- Continue to promote a visible institutional commitment to and valuing of diversity.
- Continue efforts to track data to assess institutional commitment at all levels, from the top levels of administration to faculty, staff and all students.
- Increase cross-cultural activities and programming to educate faculty, staff, graduate and undergraduate students about differences, help individuals understand the value of diversity, foster respectful intercommunication and dialogue, and encourage higher and deeper levels of interaction.
- Enhance efforts to increase enrollment of graduate students and faculty from historically underrepresented groups.
- Heighten collaborations with the B/CS community to decrease occurrences of inappropriate behaviors

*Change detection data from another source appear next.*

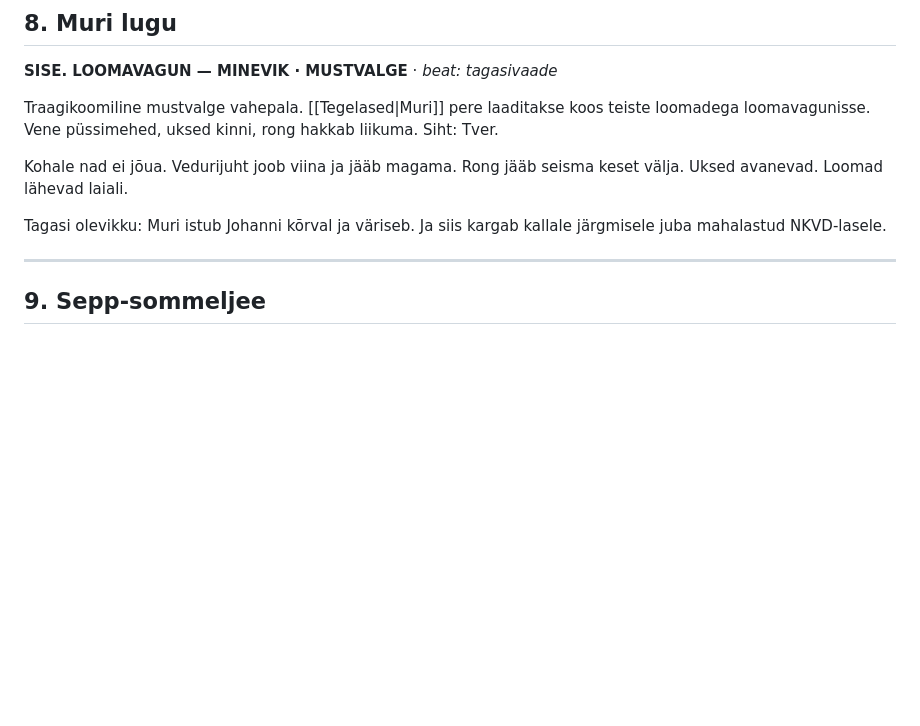
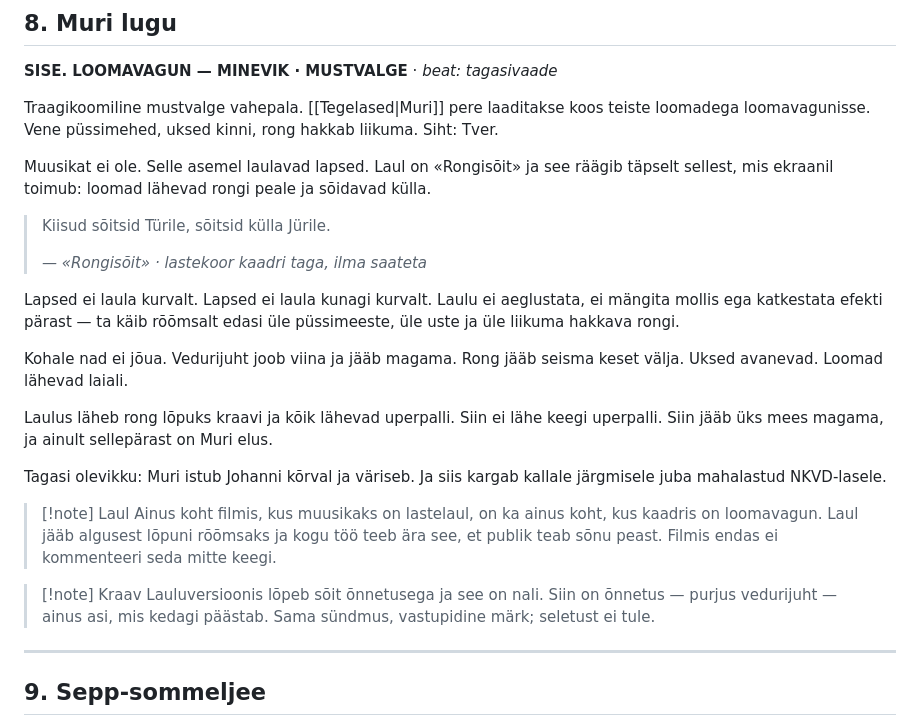
Before and after one commit to anttilinno/raamat, a Markdown page: Vaatus II - Blingimine ja varustamine.md, the part around the change. Drawn GitHub-style; blank space fills up the shorter version.

Commit message:
Vaatus II, 8. stseen: "Rongisõit" loomavaguni peale
The deportation flashback had no score. It has one now: the children's song
"Rongisõit", in which animals board a train and go visiting — sung by a
children's choir, unaccompanied, never slowed down or moved to a minor key.
The audience knows the words by heart and that does all the work.

The song's train ends in the ditch as a joke. Here the accident — a drunk
engine driver — is the only reason Muri is alive. Same event, opposite sign,
no explanation offered.

Co-Authored-By: Claude Opus 5 (1M context) <noreply@anthropic.com>
Claude-Session: https://claude.ai/code/session_01PYKay2GSaWdYfVxT98xFaH

```diff
--- a/Vaatus II - Blingimine ja varustamine.md
+++ b/Vaatus II - Blingimine ja varustamine.md
@@ -283,9 +283,26 @@ Johann jääb kuuri. Diskopall keerleb veel natuke, hoo pealt, ja jääb siis se
 
 Traagikoomiline mustvalge vahepala. [[Tegelased|Muri]] pere laaditakse koos teiste loomadega loomavagunisse. Vene püssimehed, uksed kinni, rong hakkab liikuma. Siht: Tver.
 
+Muusikat ei ole. Selle asemel laulavad lapsed. Laul on «Rongisõit» ja see räägib täpselt sellest, mis ekraanil toimub: loomad lähevad rongi peale ja sõidavad külla.
+
+> Kiisud sõitsid Türile,
+> sõitsid külla Jürile.
+>
+> *— «Rongisõit» · lastekoor kaadri taga, ilma saateta*
+
+Lapsed ei laula kurvalt. Lapsed ei laula kunagi kurvalt. Laulu ei aeglustata, ei mängita mollis ega katkestata efekti pärast — ta käib rõõmsalt edasi üle püssimeeste, üle uste ja üle liikuma hakkava rongi.
+
 Kohale nad ei jõua. Vedurijuht joob viina ja jääb magama. Rong jääb seisma keset välja. Uksed avanevad. Loomad lähevad laiali.
 
+Laulus läheb rong lõpuks kraavi ja kõik lähevad uperpalli. Siin ei lähe keegi uperpalli. Siin jääb üks mees magama, ja ainult sellepärast on Muri elus.
+
 Tagasi olevikku: Muri istub Johanni kõrval ja väriseb. Ja siis kargab kallale järgmisele juba mahalastud NKVD-lasele.
+
+> [!note] Laul
+> Ainus koht filmis, kus muusikaks on lastelaul, on ka ainus koht, kus kaadris on loomavagun. Laul jääb algusest lõpuni rõõmsaks ja kogu töö teeb ära see, et publik teab sõnu peast. Filmis endas ei kommenteeri seda mitte keegi.
+
+> [!note] Kraav
+> Lauluversioonis lõpeb sõit õnnetusega ja see on nali. Siin on õnnetus — purjus vedurijuht — ainus asi, mis kedagi päästab. Sama sündmus, vastupidine märk; seletust ei tule.
 
 ---
 
```
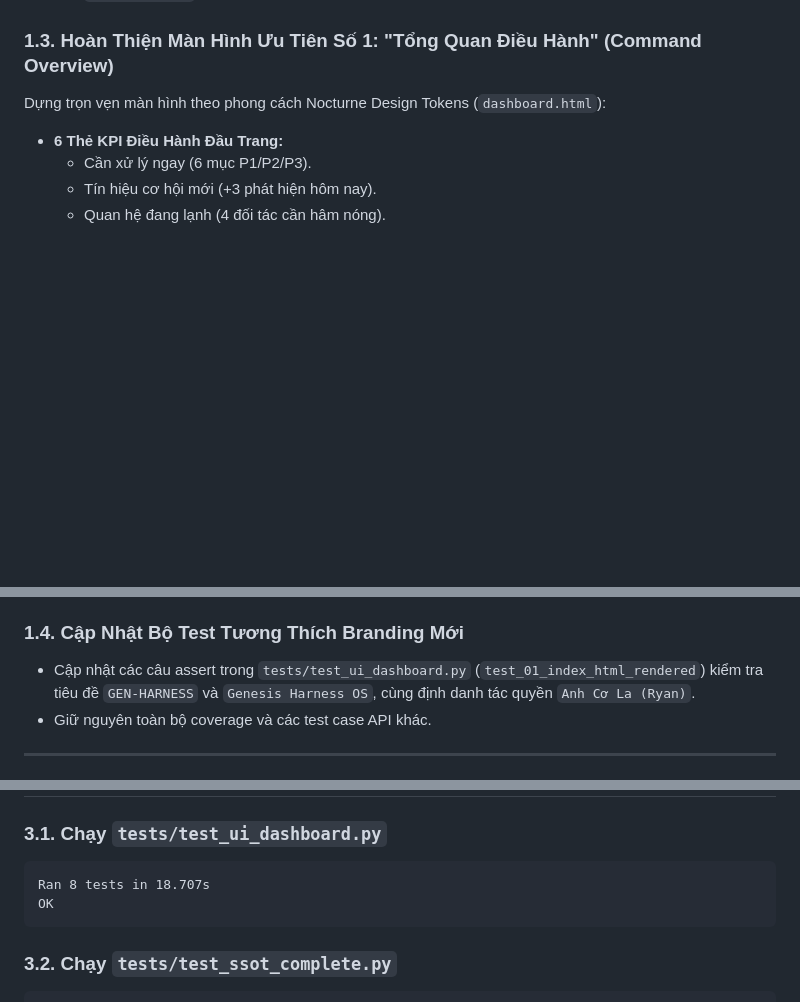
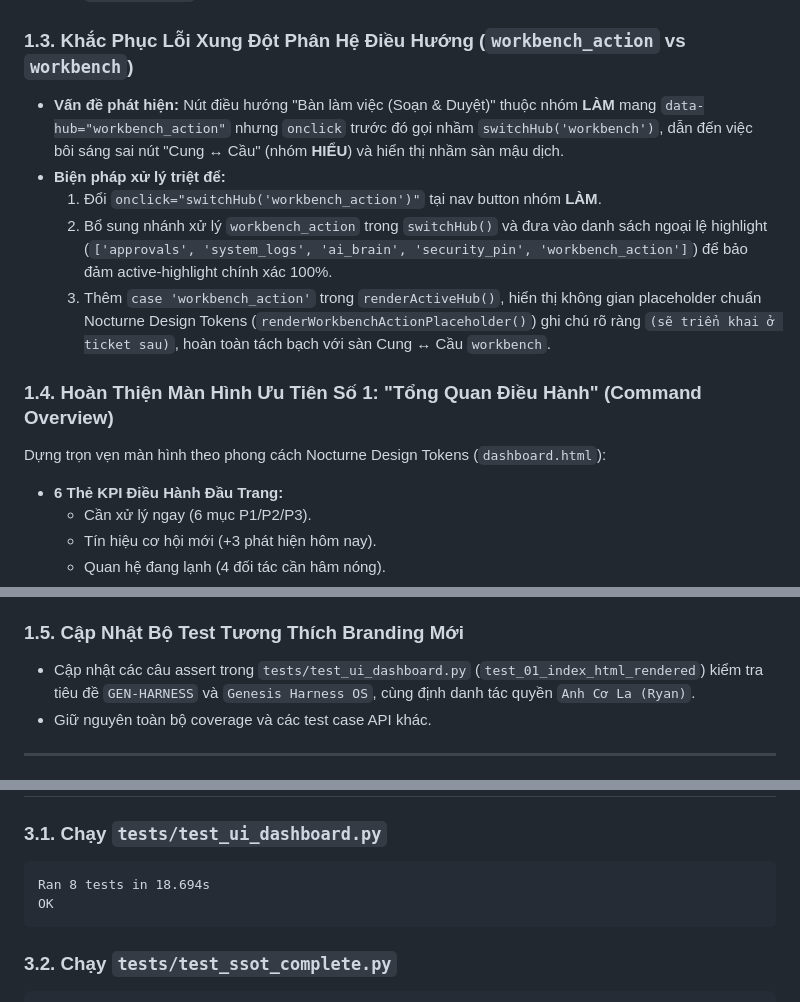
Before and after one commit to Genesis-ryan-84-0567536339/heo-harness, a Markdown page: docs/design-reference/HANDOFF.md, 3 parts joined by grey strips. Rendered like a GitHub page; blank space fills up the shorter version.

Commit message:
docs: update HANDOFF.md with workbench_action fix and doctor verification

````diff
--- a/docs/design-reference/HANDOFF.md
+++ b/docs/design-reference/HANDOFF.md
@@ -49,7 +49,14 @@ Thay thế cấu trúc 4 domain cũ bằng hệ thống 5 nhóm điều hướng
    - `logs`: Logs
    - `auth_security`: Security PIN
 
-### 1.3. Hoàn Thiện Màn Hình Ưu Tiên Số 1: "Tổng Quan Điều Hành" (Command Overview)
+### 1.3. Khắc Phục Lỗi Xung Đột Phân Hệ Điều Hướng (`workbench_action` vs `workbench`)
+- **Vấn đề phát hiện:** Nút điều hướng "Bàn làm việc (Soạn & Duyệt)" thuộc nhóm **LÀM** mang `data-hub="workbench_action"` nhưng `onclick` trước đó gọi nhầm `switchHub('workbench')`, dẫn đến việc bôi sáng sai nút "Cung ↔ Cầu" (nhóm **HIỂU**) và hiển thị nhầm sàn mậu dịch.
+- **Biện pháp xử lý triệt để:**
+  1. Đổi `onclick="switchHub('workbench_action')"` tại nav button nhóm **LÀM**.
+  2. Bổ sung nhánh xử lý `workbench_action` trong `switchHub()` và đưa vào danh sách ngoại lệ highlight (`['approvals', 'system_logs', 'ai_brain', 'security_pin', 'workbench_action']`) để bảo đảm active-highlight chính xác 100%.
+  3. Thêm `case 'workbench_action'` trong `renderActiveHub()`, hiển thị không gian placeholder chuẩn Nocturne Design Tokens (`renderWorkbenchActionPlaceholder()`) ghi chú rõ ràng `(sẽ triển khai ở ticket sau)`, hoàn toàn tách bạch với sàn Cung ↔ Cầu `workbench`.
+
+### 1.4. Hoàn Thiện Màn Hình Ưu Tiên Số 1: "Tổng Quan Điều Hành" (Command Overview)
 Dựng trọn vẹn màn hình theo phong cách Nocturne Design Tokens (`dashboard.html`):
 - **6 Thẻ KPI Điều Hành Đầu Trang:**
   - Cần xử lý ngay (6 mục P1/P2/P3).
@@ -69,7 +76,7 @@ Dựng trọn vẹn màn hình theo phong cách Nocturne Design Tokens (`dashboa
   - Nhiệt kế hoạt động: Biểu đồ trực quan tần suất hội thoại theo 24 khung giờ trong ngày.
 - **Dữ liệu Mock:** Được gắn chú thích `// TODO: Đấu nối API khi backend triển khai` rõ ràng, không tự ý sáng chế API ngoài phạm vi Ticket 01.
 
-### 1.4. Cập Nhật Bộ Test Tương Thích Branding Mới
+### 1.5. Cập Nhật Bộ Test Tương Thích Branding Mới
 - Cập nhật các câu assert trong `tests/test_ui_dashboard.py` (`test_01_index_html_rendered`) kiểm tra tiêu đề `GEN-HARNESS` và `Genesis Harness OS`, cùng định danh tác quyền `Anh Cơ La (Ryan)`.
 - Giữ nguyên toàn bộ coverage và các test case API khác.
 
@@ -90,7 +97,7 @@ Dựng trọn vẹn màn hình theo phong cách Nocturne Design Tokens (`dashboa
 
 ### 3.1. Chạy `tests/test_ui_dashboard.py`
 ```
-Ran 8 tests in 18.707s
+Ran 8 tests in 18.694s
 OK
 ```
 
````
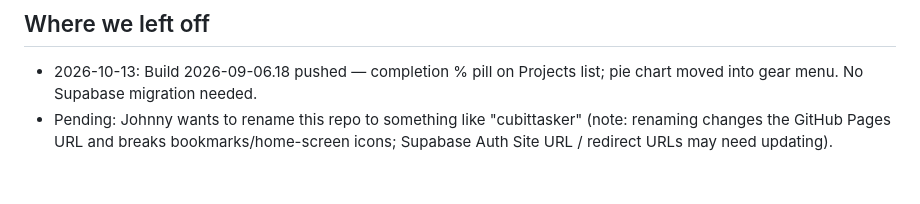
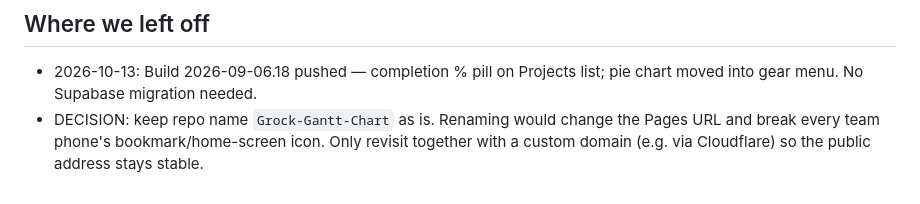
Before and after one commit to jcubitwall/Grock-Gantt-Chart, a Markdown page: CLAUDE.md, the part around the change. Rendered like a GitHub page.

Commit message:
CLAUDE.md: keep repo name, rename on hold
Co-Authored-By: Claude Sonnet 5.5 <noreply@anthropic.com>
Claude-Session: https://claude.ai/code/session_018bDbBBDzfqNcFruUynbY4c

```diff
--- a/CLAUDE.md
+++ b/CLAUDE.md
@@ -33,4 +33,4 @@ Department-scoped access matrix for the hub; Edge Function for full user deletio
 
 ## Where we left off
 - 2026-10-13: Build 2026-09-06.18 pushed — completion % pill on Projects list; pie chart moved into gear menu. No Supabase migration needed.
-- Pending: Johnny wants to rename this repo to something like "cubittasker" (note: renaming changes the GitHub Pages URL and breaks bookmarks/home-screen icons; Supabase Auth Site URL / redirect URLs may need updating).
+- DECISION: keep repo name `Grock-Gantt-Chart` as is. Renaming would change the Pages URL and break every team phone's bookmark/home-screen icon. Only revisit together with a custom domain (e.g. via Cloudflare) so the public address stays stable.
```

The 2016 survey also revealed additional areas to prioritize, including:
- Climate issues at the university level
- A healthy climate for academic pursuit
- Pregnancy and parenting accommodations
Overall, the results of the campus climate study were positive. 93% of respondents were glad to have attended Texas A&M University. 74% of respondents agreed that graduate students are committed to diversity. Yet areas for improvement exist. A little more than half (56%) of respondents agreed that their academic department is committed to diversity. And 30% of respondents experienced inappropriate behavior or acts of incivility.
Texas A&M will continue making strides toward the ideal. With the lasting commitment of the entire campus community, Texas A&M will succeed in attaining an optimal campus climate welcoming and respectful to all.
SPRING 2012 SURVEY
In the spring of 2012, the Texas A&M Office of Graduate and Professional Studies partnered with the Graduate Student Campus Climate Guiding Committee to facilitate the first assessment of university-wide graduate student campus climate. All master’s and doctoral students (College Station campus) were invited to take the survey, and a total of 1,410 (15.5%) students responded.
The survey results helped identify both strengths and challenges related to graduate student campus climate, including four issues that were considered high priority:
- Overall campus climate for underrepresented graduate students
- Institutional commitment to and perceived value of diversity
- Instances of incivility and inappropriate behavior, and
- Quality of life concerns
These issues were studied in-depth and recommendations were made for improvement, with input from various graduate student groups across campus.
Overall, results of the campus climate study were positive, with 74% agreed they felt prepared for the future career, 75% reporting that they were satisfied with their academic department, and 81% agreed that they were glad to have attended Texas A&M. Re-assessments will be made every three years, to ensure that recommendations and policy changes will have the desired results. Though the current survey makes strides towards the ideal, only with the lasting commitment of the entire campus community will Texas A&M succeed in attaining an optimal campus climate welcoming and respectful to all.